For every entry, reproduce the wording exactly and omit any image it holds.

Web page revision data>
════════════════════

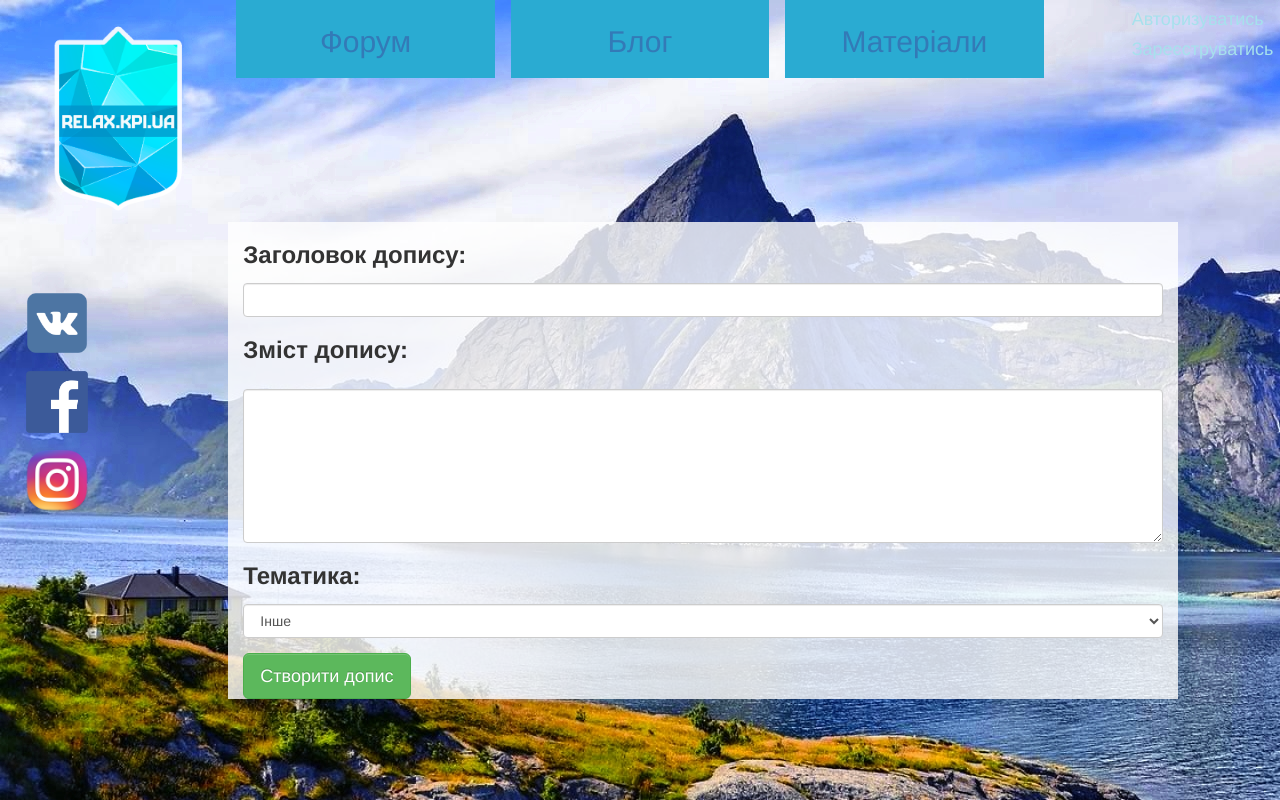
After one commit to BorisTopchiev/The_Globe_Website, a Django app: page /add/ in a window 1280 px wide. The commit adds this page. Run offline with Django 3.2, Linux system fonts and the light colour scheme; some libraries are stand-ins or nearby versions.

Commit message:
Blog's posts addition and deleting realised

```diff
--- /dev/null
+++ b/Project/templates/add_page.html
@@ -0,0 +1,35 @@
+{% extends 'header.html' %}
+{%  load staticfiles%}
+{% load filter %}
+{% block content %}
+    <div class="col-md-8">
+        <div class="container" style="width: 950px;">
+            <form action={{ request.get_full_path }} method="post" class="form-vertical" role="form">
+
+                {% csrf_token %}
+                <div class="form-group">
+                    <h3><label for="client">Заголовок допису:</label></h3>
+                    <input class="form-control" type="text" name="blog_name"/>
+                </div>
+                <div class="form-group">
+                    <h3><label for="courier">Зміст допису:</label><h3>
+                    <textarea class="form-control" rows=7 type="text" name="text"></textarea>
+                </div>
+                <div class="form-group">
+                    <h3><label for="plate">Тематика:</label></h3>
+                    <select class="form-control" id="topic_name" name="topic_name">
+                        <option value="Other">Інше</option>
+                        <option value="Competitions">Змагання</option>
+                        <option value="Lifehacks">Лайфхаки</option>
+                        <option value="Journeys">Подорожі</option>
+                        <option value="Descriptions">Описи</option>
+                        <option value="Technique">Техніка</option>
+                        <option value="Events">Події</option>
+                    </select>
+                </div>
+                <button type="submit" class="btn btn-success btn-lg" name="add">Створити допис</button>
+
+            </form>
+        </div>
+    </div>
+{% endblock %}
--- a/Project/templates/header.html
+++ b/Project/templates/header.html
@@ -188,18 +188,6 @@
 </head>
 <body>
     <div class="col-md-2">
-
-        <div id="custom-search-input" style="margin-top: 15px;">
-            <div class="input-group col-md-12">
-                <input type="text" class="form-control input-lg" placeholder="Buscar" />
-                <span class="input-group-btn">
-                    <button class="btn btn-info btn-lg" type="button">
-                        <i class="glyphicon glyphicon-search"></i>
-                    </button>
-                </span>
-            </div>
-        </div>
-
         <div class="hover01" style="margin-top: 20px; margin-left: 25px;">
                 <a href="http://relax.kpi.ua/"><img  src="{% static "Images/relax-logo.png" %}" height="200px" width="155px"></a>
         </div>
--- a/Project/urls.py
+++ b/Project/urls.py
@@ -6,6 +6,8 @@ import views
 urlpatterns = [
     url(r'^$', views.main_page, name='main_page'),
     url(r'^blogs/$', views.blogs_page, name='blogs_page'),
+    url(r'^add/$', views.add_blog, name='add_page'),
+    url(r'^remove/(?P<id>[\w]+)/$', views.remove_post),
     url(r'^blog_post/(?P<id>[\w]+)/$', views.load_blog, name='blog_post'),
     url(r'^materials/$', views.materials_page, name='materials_page'),
     url(r'^registration/$', views.register_page, name='register_page'),
--- a/Project/views.py
+++ b/Project/views.py
@@ -38,9 +38,20 @@ def materials_page(request):
     return render(request, 'materials_page.html')
 
 def blogs_page(request):
+    # msgs = ""
+    # status = ""
+    if ('topic_name' in request.GET and request.GET['topic_name'] != '0'):
+        # if db.status(request) == 0:
+        #     status = "using cash"
+        # else:
+        #     status = "without cash"
 
-
-    blogs_list = db.getAllBlogs()
+        # start_time = time.time()
+        blogs_list = db.getBlogsByTopic(request)
+        # time_res = time.time() - start_time
+        # msgs = str(time_res)
+    else:
+        blogs_list = db.getAllBlogs()
 
     paginator = Paginator(blogs_list, 30)  # Show per page
     page = request.GET.get('page')
@@ -61,3 +72,17 @@ def load_blog(request, id):
     blog = db.getBlog(id)
 
     return render(request, 'blog_post.html', {'blog': blog})
+
+def add_blog(request):
+    if request.method == 'POST':
+            print request.POST['blog_name']
+            print request.POST['text']
+            print request.POST['topic_name']
+            db.saveBlog({'name': request.POST['blog_name'], 'text': request.POST['text'], 'topic': request.POST['topic_name']})
+            return redirect('/blogs/')
+    elif request.method == 'GET':
+       return render(request, 'add_page.html')
+
+def remove_post(request,id):
+    db.removeBlog(id)
+    return redirect('/')
```
Also changed, not shown: Project/mongomanager.py (+13 -2 lines), Project/templates/blogs_page.html (+36 -4 lines), 3 other files.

════════════════════

TASK RESPONSE>
After one commit to BorisTopchiev/The_Globe_Website, a Django app: page /add/ in a window 1280 px wide. The commit adds this page. Run offline with Django 3.2, Linux system fonts and the light colour scheme; some libraries are stand-ins or nearby versions.

Commit message:
Blog's posts addition and deleting realised

```diff
--- /dev/null
+++ b/Project/templates/add_page.html
@@ -0,0 +1,35 @@
+{% extends 'header.html' %}
+{%  load staticfiles%}
+{% load filter %}
+{% block content %}
+    <div class="col-md-8">
+        <div class="container" style="width: 950px;">
+            <form action={{ request.get_full_path }} method="post" class="form-vertical" role="form">
+
+                {% csrf_token %}
+                <div class="form-group">
+                    <h3><label for="client">Заголовок допису:</label></h3>
+                    <input class="form-control" type="text" name="blog_name"/>
+                </div>
+                <div class="form-group">
+                    <h3><label for="courier">Зміст допису:</label><h3>
+                    <textarea class="form-control" rows=7 type="text" name="text"></textarea>
+                </div>
+                <div class="form-group">
+                    <h3><label for="plate">Тематика:</label></h3>
+                    <select class="form-control" id="topic_name" name="topic_name">
+                        <option value="Other">Інше</option>
+                        <option value="Competitions">Змагання</option>
+                        <option value="Lifehacks">Лайфхаки</option>
+                        <option value="Journeys">Подорожі</option>
+                        <option value="Descriptions">Описи</option>
+                        <option value="Technique">Техніка</option>
+                        <option value="Events">Події</option>
+                    </select>
+                </div>
+                <button type="submit" class="btn btn-success btn-lg" name="add">Створити допис</button>
+
+            </form>
+        </div>
+    </div>
+{% endblock %}
--- a/Project/templates/header.html
+++ b/Project/templates/header.html
@@ -188,18 +188,6 @@
 </head>
 <body>
     <div class="col-md-2">
-
-        <div id="custom-search-input" style="margin-top: 15px;">
-            <div class="input-group col-md-12">
-                <input type="text" class="form-control input-lg" placeholder="Buscar" />
-                <span class="input-group-btn">
-                    <button class="btn btn-info btn-lg" type="button">
-                        <i class="glyphicon glyphicon-search"></i>
-                    </button>
-                </span>
-            </div>
-        </div>
-
         <div class="hover01" style="margin-top: 20px; margin-left: 25px;">
                 <a href="http://relax.kpi.ua/"><img  src="{% static "Images/relax-logo.png" %}" height="200px" width="155px"></a>
         </div>
--- a/Project/urls.py
+++ b/Project/urls.py
@@ -6,6 +6,8 @@ import views
 urlpatterns = [
     url(r'^$', views.main_page, name='main_page'),
     url(r'^blogs/$', views.blogs_page, name='blogs_page'),
+    url(r'^add/$', views.add_blog, name='add_page'),
+    url(r'^remove/(?P<id>[\w]+)/$', views.remove_post),
     url(r'^blog_post/(?P<id>[\w]+)/$', views.load_blog, name='blog_post'),
     url(r'^materials/$', views.materials_page, name='materials_page'),
     url(r'^registration/$', views.register_page, name='register_page'),
--- a/Project/views.py
+++ b/Project/views.py
@@ -38,9 +38,20 @@ def materials_page(request):
     return render(request, 'materials_page.html')
 
 def blogs_page(request):
+    # msgs = ""
+    # status = ""
+    if ('topic_name' in request.GET and request.GET['topic_name'] != '0'):
+        # if db.status(request) == 0:
+        #     status = "using cash"
+        # else:
+        #     status = "without cash"
 
-
-    blogs_list = db.getAllBlogs()
+        # start_time = time.time()
+        blogs_list = db.getBlogsByTopic(request)
+        # time_res = time.time() - start_time
+        # msgs = str(time_res)
+    else:
+        blogs_list = db.getAllBlogs()
 
     paginator = Paginator(blogs_list, 30)  # Show per page
     page = request.GET.get('page')
@@ -61,3 +72,17 @@ def load_blog(request, id):
     blog = db.getBlog(id)
 
     return render(request, 'blog_post.html', {'blog': blog})
+
+def add_blog(request):
+    if request.method == 'POST':
+            print request.POST['blog_name']
+            print request.POST['text']
+            print request.POST['topic_name']
+            db.saveBlog({'name': request.POST['blog_name'], 'text': request.POST['text'], 'topic': request.POST['topic_name']})
+            return redirect('/blogs/')
+    elif request.method == 'GET':
+       return render(request, 'add_page.html')
+
+def remove_post(request,id):
+    db.removeBlog(id)
+    return redirect('/')
```
Also changed, not shown: Project/mongomanager.py (+13 -2 lines), Project/templates/blogs_page.html (+36 -4 lines), 3 other files.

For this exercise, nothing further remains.